"""

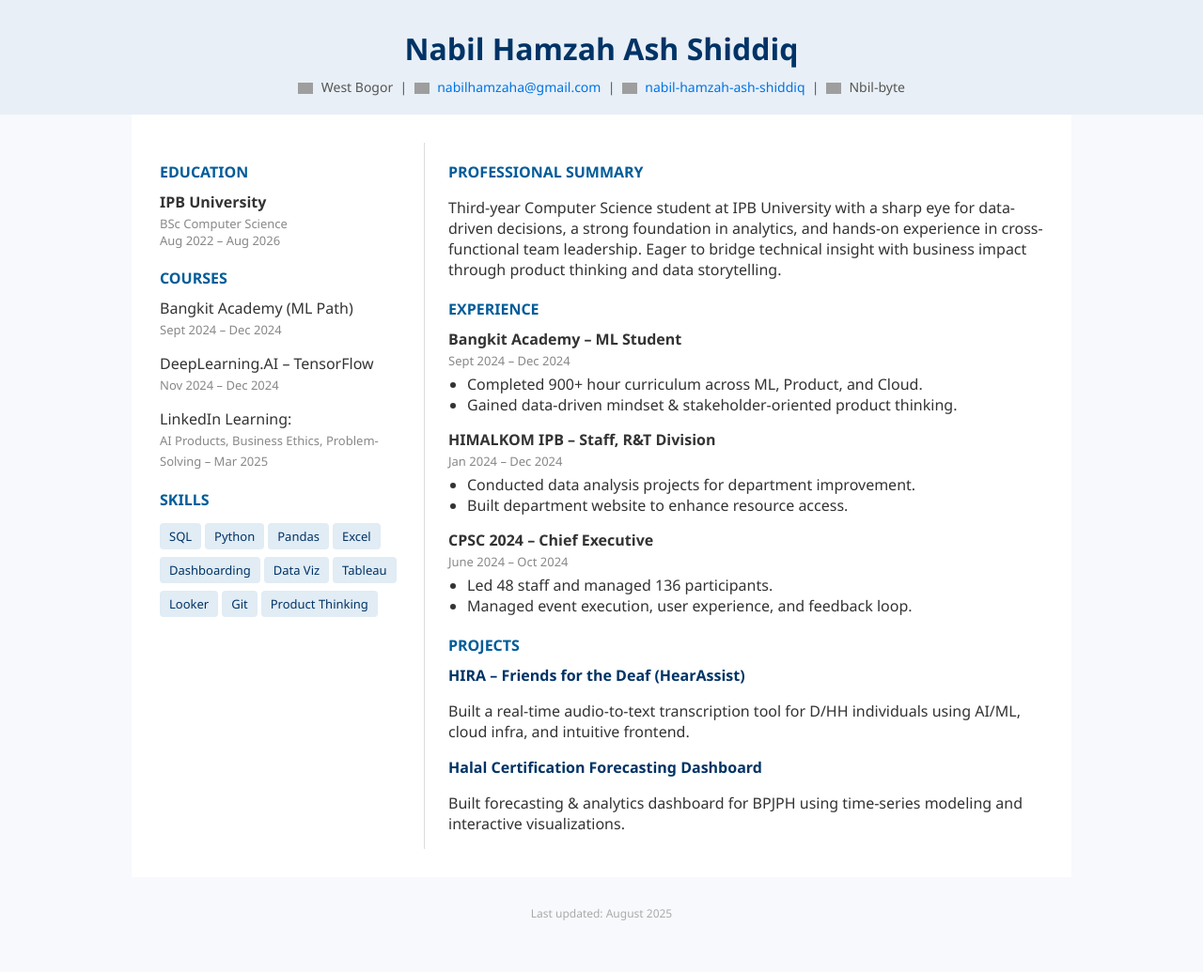
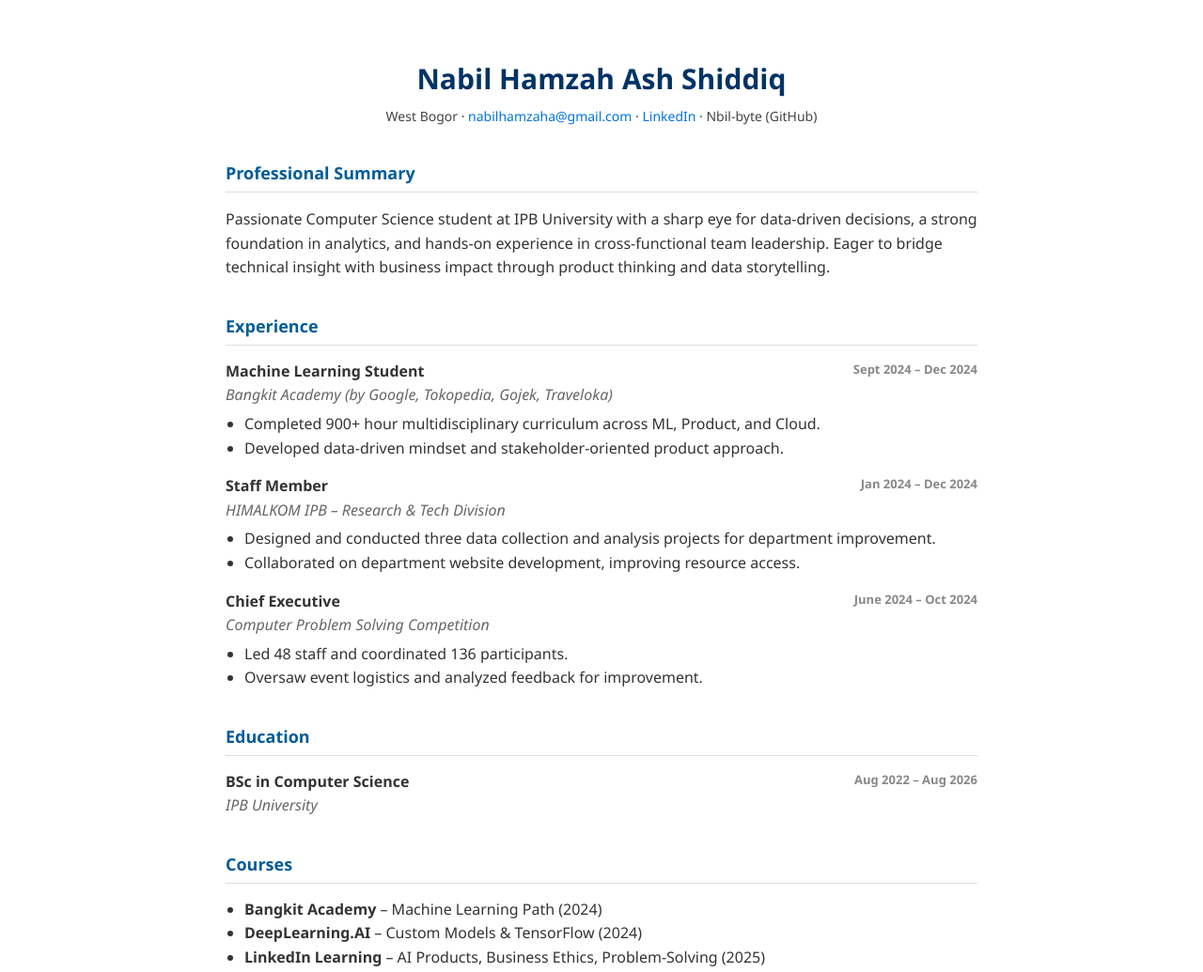
Before and after one commit to Nbil-byte/cvcv, a plain HTML site: page index.html in a window 1280 px wide. Shown: the top 1035 px of the page at 94% size. Before the commit the page ends 991 px from the top, so only its background shows below. Drawn offline with Linux system fonts and the light colour scheme; grey boxes are pictures that could not be loaded.

Commit message:
Update index.html

```diff
--- a/index.html
+++ b/index.html
@@ -1,229 +1,176 @@
 <!DOCTYPE html>
 <html lang="en">
 <head>
-  <meta charset="UTF-8" />
+  <meta charset="UTF-8">
   <title>Nabil Hamzah Ash Shiddiq - Resume</title>
   <style>
-    * {
-      box-sizing: border-box;
+    body {
+      font-family: 'Segoe UI', sans-serif;
+      background: #fff;
+      color: #333;
+      padding: 40px;
+      max-width: 800px;
+      margin: auto;
+      line-height: 1.6;
     }
 
-    body {
-      font-family: 'Segoe UI', sans-serif;
-      margin: 0;
-      background: #f7f9fc;
-      color: #333;
+    h1 {
+      font-size: 30px;
+      color: #003366;
+      text-align: center;
+      margin-bottom: 5px;
     }
 
-    header {
-      background: #e8eff6;
+    .contact {
       text-align: center;
-      padding: 30px 20px 20px;
+      font-size: 14px;
+      margin-bottom: 30px;
+      color: #444;
     }
 
-    header h1 {
-      font-size: 32px;
-      margin: 0;
-      color: #003366;
-    }
-
-    .contact-info {
-      margin-top: 10px;
-      font-size: 14px;
-      color: #555;
-    }
-
-    .contact-info a {
+    .contact a {
       color: #0073e6;
       text-decoration: none;
     }
 
-    .resume {
-      display: flex;
-      max-width: 1000px;
-      margin: 0 auto;
-      background: #fff;
-      padding: 30px;
+    h2 {
+      font-size: 18px;
+      color: #005c99;
+      border-bottom: 1px solid #ddd;
+      padding-bottom: 5px;
+      margin-top: 35px;
     }
 
-    .sidebar {
-      width: 30%;
-      padding-right: 25px;
-      border-right: 1px solid #ddd;
+    .job-title {
+      font-weight: bold;
     }
 
-    .main {
-      width: 70%;
-      padding-left: 25px;
-    }
-
-    .section-title {
-      color: #005c99;
-      font-size: 16px;
-      font-weight: bold;
-      margin: 20px 0 10px;
-      text-transform: uppercase;
-    }
-
-    .section-subtitle {
-      font-weight: bold;
-      margin: 10px 0 3px;
-    }
-
-    .entry {
-      margin-bottom: 15px;
+    .org {
+      font-style: italic;
+      color: #666;
     }
 
     .date {
+      float: right;
       font-size: 13px;
       color: #888;
     }
 
+    ul {
+      padding-left: 20px;
+      margin: 5px 0 15px 0;
+    }
+
     .skills span {
       display: inline-block;
-      background: #e1ecf4;
+      background: #e6f0fa;
       color: #003366;
       padding: 5px 10px;
       margin: 4px 4px 4px 0;
+      font-size: 13px;
       border-radius: 4px;
-      font-size: 13px;
     }
 
-    .project-title a {
-      color: #003366;
-      text-decoration: none;
+    .project-title {
       font-weight: bold;
     }
 
-    .project-title a:hover {
+    a {
+      color: #0055cc;
+      text-decoration: none;
+    }
+
+    a:hover {
       text-decoration: underline;
     }
 
-    ul {
-      padding-left: 20px;
-      margin-top: 5px;
-      margin-bottom: 10px;
-    }
-
-    footer {
-      text-align: center;
-      font-size: 12px;
-      color: #aaa;
-      padding: 10px 0;
-      margin-top: 20px;
-    }
-
-    .icon {
-      width: 16px;
-      vertical-align: middle;
-      margin-right: 5px;
+    .clear {
+      clear: both;
     }
   </style>
 </head>
 <body>
 
-<header>
   <h1>Nabil Hamzah Ash Shiddiq</h1>
-  <div class="contact-info">
-    <img class="icon" src="https://img.icons8.com/ios-filled/50/000000/marker.png"/> West Bogor &nbsp;|&nbsp;
-    <img class="icon" src="https://img.icons8.com/ios-filled/50/000000/new-post.png"/>
-    <a href="mailto:nabilhamzaha@gmail.com">nabilhamzaha@gmail.com</a> &nbsp;|&nbsp;
-    <img class="icon" src="https://img.icons8.com/ios-filled/50/000000/linkedin.png"/>
-    <a href="https://linkedin.com/in/nabil-hamzah-ash-shiddiq">nabil-hamzah-ash-shiddiq</a> &nbsp;|&nbsp;
-    <img class="icon" src="https://img.icons8.com/ios-filled/50/000000/github.png"/> Nbil-byte
-  </div>
-</header>
-
-<div class="resume">
-  <div class="sidebar">
-    <div class="section-title">Education</div>
-    <div class="entry">
-      <div class="section-subtitle">IPB University</div>
-      <div class="date">BSc Computer Science<br>Aug 2022 – Aug 2026</div>
+  <div class="contact">
+    West Bogor · <a href="mailto:nabilhamzaha@gmail.com">nabilhamzaha@gmail.com</a> ·
+    <a href="https://linkedin.com/in/nabil-hamzah-ash-shiddiq">LinkedIn</a> ·
+    Nbil-byte (GitHub)
   </div>
 
-    <div class="section-title">Courses</div>
-    <div class="entry">Bangkit Academy (ML Path)<br><span class="date">Sept 2024 – Dec 2024</span></div>
-    <div class="entry">DeepLearning.AI – TensorFlow<br><span class="date">Nov 2024 – Dec 2024</span></div>
-    <div class="entry">LinkedIn Learning:<br>
-      <span class="date">AI Products, Business Ethics, Problem-Solving – Mar 2025</span>
-    </div>
-
-    <div class="section-title">Skills</div>
-    <div class="skills">
-      <span>SQL</span><span>Python</span><span>Pandas</span><span>Excel</span>
-      <span>Dashboarding</span><span>Data Viz</span><span>Tableau</span>
-      <span>Looker</span><span>Git</span><span>Product Thinking</span>
-    </div>
-  </div>
-
-  <div class="main">
-    <div class="section-title">Professional Summary</div>
+  <h2>Professional Summary</h2>
   <p>
-      Third-year Computer Science student at IPB University with a sharp eye for data-driven decisions,
+    Passionate Computer Science student at IPB University with a sharp eye for data-driven decisions,
     a strong foundation in analytics, and hands-on experience in cross-functional team leadership.
     Eager to bridge technical insight with business impact through product thinking and data storytelling.
   </p>
 
-    <div class="section-title">Experience</div>
+  <h2>Experience</h2>
 
   <div class="entry">
-      <div class="section-subtitle">Bangkit Academy – ML Student</div>
-      <div class="date">Sept 2024 – Dec 2024</div>
+    <div class="job-title">Machine Learning Student <span class="date">Sept 2024 – Dec 2024</span></div>
+    <div class="org">Bangkit Academy (by Google, Tokopedia, Gojek, Traveloka)</div>
     <ul>
-        <li>Completed 900+ hour curriculum across ML, Product, and Cloud.</li>
-        <li>Gained data-driven mindset & stakeholder-oriented product thinking.</li>
+      <li>Completed 900+ hour multidisciplinary curriculum across ML, Product, and Cloud.</li>
+      <li>Developed data-driven mindset and stakeholder-oriented product approach.</li>
     </ul>
   </div>
 
   <div class="entry">
-      <div class="section-subtitle">HIMALKOM IPB – Staff, R&T Division</div>
-      <div class="date">Jan 2024 – Dec 2024</div>
+    <div class="job-title">Staff Member <span class="date">Jan 2024 – Dec 2024</span></div>
+    <div class="org">HIMALKOM IPB – Research & Tech Division</div>
     <ul>
-        <li>Conducted data analysis projects for department improvement.</li>
-        <li>Built department website to enhance resource access.</li>
+      <li>Designed and conducted three data collection and analysis projects for department improvement.</li>
+      <li>Collaborated on department website development, improving resource access.</li>
     </ul>
   </div>
 
   <div class="entry">
-      <div class="section-subtitle">CPSC 2024 – Chief Executive</div>
-      <div class="date">June 2024 – Oct 2024</div>
+    <div class="job-title">Chief Executive <span class="date">June 2024 – Oct 2024</span></div>
+    <div class="org">Computer Problem Solving Competition</div>
     <ul>
-        <li>Led 48 staff and managed 136 participants.</li>
-        <li>Managed event execution, user experience, and feedback loop.</li>
+      <li>Led 48 staff and coordinated 136 participants.</li>
+      <li>Oversaw event logistics and analyzed feedback for improvement.</li>
     </ul>
   </div>
 
-    <div class="section-title">Projects</div>
+  <h2>Education</h2>
+  <div class="job-title">BSc in Computer Science <span class="date">Aug 2022 – Aug 2026</span></div>
+  <div class="org">IPB University</div>
 
-    <div class="entry">
+  <h2>Courses</h2>
+  <ul>
+    <li><strong>Bangkit Academy</strong> – Machine Learning Path (2024)</li>
+    <li><strong>DeepLearning.AI</strong> – Custom Models & TensorFlow (2024)</li>
+    <li><strong>LinkedIn Learning</strong> – AI Products, Business Ethics, Problem-Solving (2025)</li>
+  </ul>
+
+  <h2>Skills</h2>
+  <div class="skills">
+    <span>SQL</span><span>Python</span><span>Pandas</span><span>Excel</span>
+    <span>Data Viz</span><span>Tableau</span><span>Google Data Studio</span>
+    <span>Looker</span><span>Git</span><span>Agile</span><span>Product Thinking</span>
+  </div>
+
+  <h2>Projects</h2>
+
   <div class="project-title">
-        <a href="https://github.com/Nbil-byte/HIRA-Hear-Assistant-" target="_blank">
+    <a href="https://github.com/Nbil-byte/hearassist" target="_blank">
       HIRA – Friends for the Deaf (HearAssist)
     </a>
   </div>
   <p>
-        Built a real-time audio-to-text transcription tool for D/HH individuals
-        using AI/ML, cloud infra, and intuitive frontend.
+    Real-time audio-to-text transcription for D/HH individuals in customer-facing roles using ML, cloud, and web UI.
   </p>
-    </div>
 
-    <div class="entry">
   <div class="project-title">
     <a href="https://github.com/Nbil-byte/capstone-bpjph" target="_blank">
       Halal Certification Forecasting Dashboard
     </a>
   </div>
   <p>
-        Built forecasting & analytics dashboard for BPJPH using time-series modeling and interactive visualizations.
+    Capstone project with BPJPH. Built a dashboard to analyze and forecast halal certification trends using time-series and data visualization tools.
   </p>
-    </div>
-  </div>
-</div>
-
-<footer>
-  Last updated: August 2025
-</footer>
 
 </body>
 </html>
```
Lines whose indentation alone changed are shown as unchanged.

"""

If a line in the records above has the word "resource", copy it out.

-        <li>Built department website to enhance resource access.</li>
+      <li>Collaborated on department website development, improving resource access.</li>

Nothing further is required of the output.